To make room for a multimillion-dollar residential development, The Federated Indians of Graton Rancheria, who have been recognized as the descendants of Larkspur’s indigenous people, made the decision to remove and rebury the remains in an undisclosed location in the area and reportedly grade over it. Not a single artifact was saved.
But according to Smithsonian magazine, “The story is actually a lot more complicated than Good Archaeologists vs. Bad Developers.” The issue surrounds a tribe’s desire to protect its ancestors’ artifacts and archaeologists’ desire to study them, amid construction of the $55 million Rose Lane development in Larkspur that began this month.
Greg Sarris, chairman of the 1,300-member tribe, said the tribe traditionally reburies sacred objects because many of them are intended to stay with the person who died.
“Our policy is that those things belong to us, end of story.

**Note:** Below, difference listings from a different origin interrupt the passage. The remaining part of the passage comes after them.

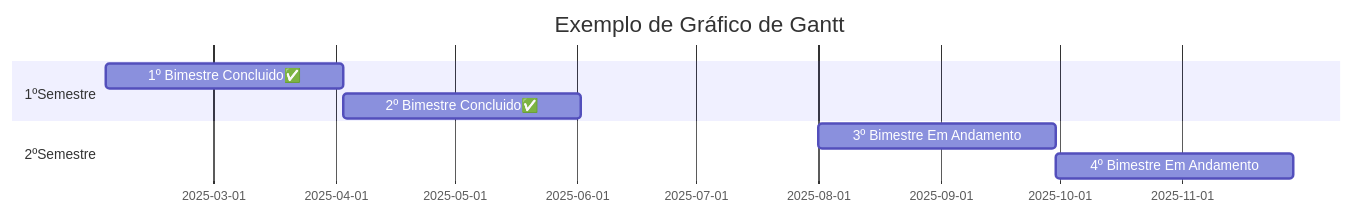
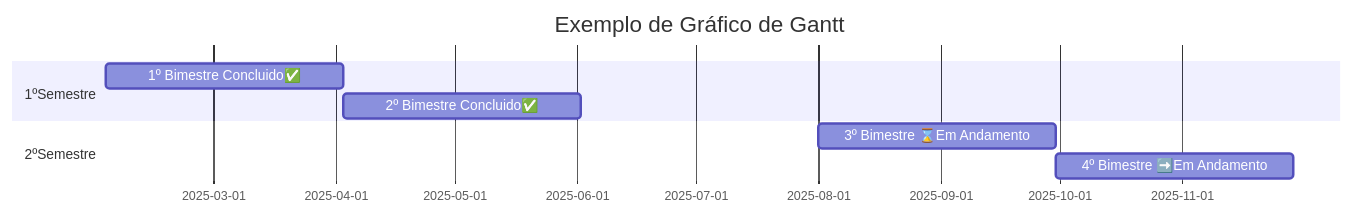
The third of 3 diagrams in README.md (bruno-edlp/grafico_de_Gantt), drawn with Mermaid before and after one commit. The commit also changed other lines of this file, not shown here.

````diff
--- a/README.md
+++ b/README.md
@@ -17,11 +17,11 @@
 ```mermaid
 gantt
     title Exemplo de Gráfico de Gantt
     dateFormat YYYY-MM-DD
     section 1ºSemestre
     1º Bimestre Concluido✅:a1, 2025-02-02, 60d
     2º Bimestre Concluido✅:a2, after a1, 60d
     section 2ºSemestre
-    3º Bimestre Em Andamento: a3, 2025-08-01, 60d
-    4º Bimestre Em Andamento: a4, after a3, 60d
+    3º Bimestre ⌛Em Andamento: a3, 2025-08-01, 60d
+    4º Bimestre ➡️Em Andamento: a4, after a3, 60d
 ```
````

Let us worry about our own preservation,” he told the Chronicle. “If we determine that they are sacred objects, we will rebury them. … How would Jewish or Christian people feel if we wanted to dig up skeletal remains in a cemetery and study them? Nobody has that right.”
Archaeologists argue that an invaluable piece of history — going back approximately to the time the Great Pyramid of Giza was built in Egypt — has been lost.
“It should have been protected,” Jelmer Eerkens, an archaeology professor at UC Davis who visited the site, told the Chronicle. “The developers have the right to develop their land, but at least the information contained in the site should have been protected and samples should have been saved so that they could be studied in the future.”
The shell mound was first documented in 1907, the Chronicle reported, but no one knew its significance until a developer decided to build, prompting a land examination.
The developer was required under California Environmental Quality Act to bring in archaeologists to study the mound under management of the Graton Rancheria tribe.
Eerkens said the issue was the work was done under a confidentiality agreement, so when archaeologists finally discussed it last month, it was too late to preserve the ancient site.
“There are a lot of things that went wrong here,” he told the Chronicle. “It’s really a shame.”